Ramen is a tasty Japanese soup filled with noodles, heavy broth and plenty of calories. It's often topped with some type of meat, green onions, bean sprouts, seaweed and corn. But to eat ramen as a diet food, you might need to make your own tweaks.
Ramen may be delicious, but it’s often packed with salt, calories and carbohydrates. To make your ramen healthier diet food, aim to reduce its sodium, choose the right broth and pack it with vegetables and other healthy additions.
Lower the Salt Content
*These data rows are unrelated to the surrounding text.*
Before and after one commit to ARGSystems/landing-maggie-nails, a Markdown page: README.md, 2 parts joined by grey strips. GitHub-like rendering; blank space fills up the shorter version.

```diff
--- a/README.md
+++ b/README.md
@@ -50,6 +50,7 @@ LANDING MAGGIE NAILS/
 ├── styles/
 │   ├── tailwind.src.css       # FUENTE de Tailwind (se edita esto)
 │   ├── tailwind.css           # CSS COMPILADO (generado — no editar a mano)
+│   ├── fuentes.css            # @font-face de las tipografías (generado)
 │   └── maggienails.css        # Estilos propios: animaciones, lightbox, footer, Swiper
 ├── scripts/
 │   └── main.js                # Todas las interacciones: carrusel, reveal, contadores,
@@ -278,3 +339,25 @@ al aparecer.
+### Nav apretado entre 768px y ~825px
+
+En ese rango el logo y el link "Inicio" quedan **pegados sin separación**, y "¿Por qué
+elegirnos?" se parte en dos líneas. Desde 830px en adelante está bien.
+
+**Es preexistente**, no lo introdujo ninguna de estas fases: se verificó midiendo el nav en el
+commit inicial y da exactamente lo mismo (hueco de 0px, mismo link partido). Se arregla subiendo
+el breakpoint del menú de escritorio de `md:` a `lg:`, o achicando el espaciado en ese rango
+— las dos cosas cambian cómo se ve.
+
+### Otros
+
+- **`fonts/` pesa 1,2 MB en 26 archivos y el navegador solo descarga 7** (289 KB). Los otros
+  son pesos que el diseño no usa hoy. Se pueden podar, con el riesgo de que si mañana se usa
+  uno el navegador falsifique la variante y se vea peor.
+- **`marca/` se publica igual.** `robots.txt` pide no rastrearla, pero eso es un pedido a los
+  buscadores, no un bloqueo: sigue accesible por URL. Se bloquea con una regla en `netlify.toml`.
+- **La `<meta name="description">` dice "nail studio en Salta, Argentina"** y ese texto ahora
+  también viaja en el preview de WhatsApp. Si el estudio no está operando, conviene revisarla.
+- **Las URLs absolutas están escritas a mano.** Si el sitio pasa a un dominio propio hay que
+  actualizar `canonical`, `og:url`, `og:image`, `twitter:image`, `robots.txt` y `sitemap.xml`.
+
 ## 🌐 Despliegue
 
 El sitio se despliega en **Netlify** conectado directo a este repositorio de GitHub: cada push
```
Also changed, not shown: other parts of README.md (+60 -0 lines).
A bowl of restaurant ramen noodles can contain over 1,000 calories, nearly half the recommended daily calorie intake for an adult. Ramen noodles calories are often filled with carbs, fat and sodium. If you're hoping to lose weight, you may want to eat smaller amounts of ramen noodles to reduce its calories.
Find ways to reduce the sodium in your ramen bowl. You may want to stay away from packaged ramen entirely, and choose to make ramen at home rather than going out to a restaurant. When you cook at home, it's easier to choose healthier ingredients. To make a clean, low-salt ramen at home, choose low-sodium chicken broth and low-sodium soy sauce.
Choose the Right Broth
In the traditional Japanese ramen dishes, there are four main types of ramen broth: shoyu, which is flavored with soy sauce, shio (salt), miso (soybean paste) and tonkotsu (pork bone). But if you're molding your ramen dishes to fit into your diet, you can experiment with different types of broths that may be lower in fat and salt content.
Mix a low-sodium chicken broth with some miso paste, for example. Miso, a staple in the Japanese diet, is made from fermented soybeans and contains protein, manganese, vitamin K and zinc.
Miso is also a source of probiotics, which are live "good" bacteria that live in our guts and can improve our digestive process and immune system, according to Harvard Health. It does have a high salt content, however, so be careful with the amount you use.
You can also make your own vegetable broth using mushrooms and other green veggies. Add in low-sodium soy sauce and some hot sauce to give it flavor.
Pack It With Vegetables
Typical restaurant ramen bowls come with soft boiled eggs and certain types of vegetables, like leeks or corn, in addition to seaweed and bean sprouts. But if you are hoping to lose weight with a ramen diet, you may want to add even more vegetables to your dish, and choose tofu instead of pork for your protein.
In theory, you can throw any vegetable you want into your broth to experiment. But a few options that may work well with ramen include cabbage, broccoli, spinach, scallions or bok choy.
Bok choy, for example, is filled with vitamins A and K and is an excellent source of fiber. These dark leafy greens have been linked to a variety of protective health benefits, according to the United States Department of Agriculture (USDA), and they can help you lose weight.
If you're trying to eat healthy but are hoping to gain muscle, you can even tweak your ramen noodle diet to one that will aid in bodybuilding. Pack your bowl with not only vegetables but also protein options like pork, chicken or fish. Because ramen noodles have such a high calorie count, and you have the ability to pack it with nutrition, they can actually be a good choice to fuel muscle building.
Home in on Healthy Additions
The Japanese diet has famously been touted along with the Mediterranean diet as one of the healthiest cuisines in the world, as it's been associated with lower cardiovascular risk and overall mortality, a February 2016 study published in BMJ found. It's no secret that Japan has had a higher life expectancy than most countries, and many claim it's the diet of fresh fish, vegetables, soy and fermented foods.
An April 2017 study published in the Journal of Atherosclerosis and Thrombosis found that men eating a Japanese diet improved in cardiovascular risk factors like body weight and cholesterol. That being said, you can be creative with Japanese staples like fresh fish, soy products and seaweed to add into your ramen mixes.
- National Health Service: "What Should My Daily Intake of Calories Be?"
- American Heart Association: "How Much Sodium Should I Eat per Day?"
- Harvard Health Publishing: "The Benefits of Probiotics"
- United States Department of Agriculture: "Dark Green Leafy Vegetables"
- Journal of Atherosclerosis and Thrombosis: "Effects of a Japan Diet Intake Program on Metabolic Parameters in Middle-Aged Men: A Pilot Study"
- BMJ: "Quality of Diet and Mortality Among Japanese Men and Women: Japan Public Health Center Based Prospective Study"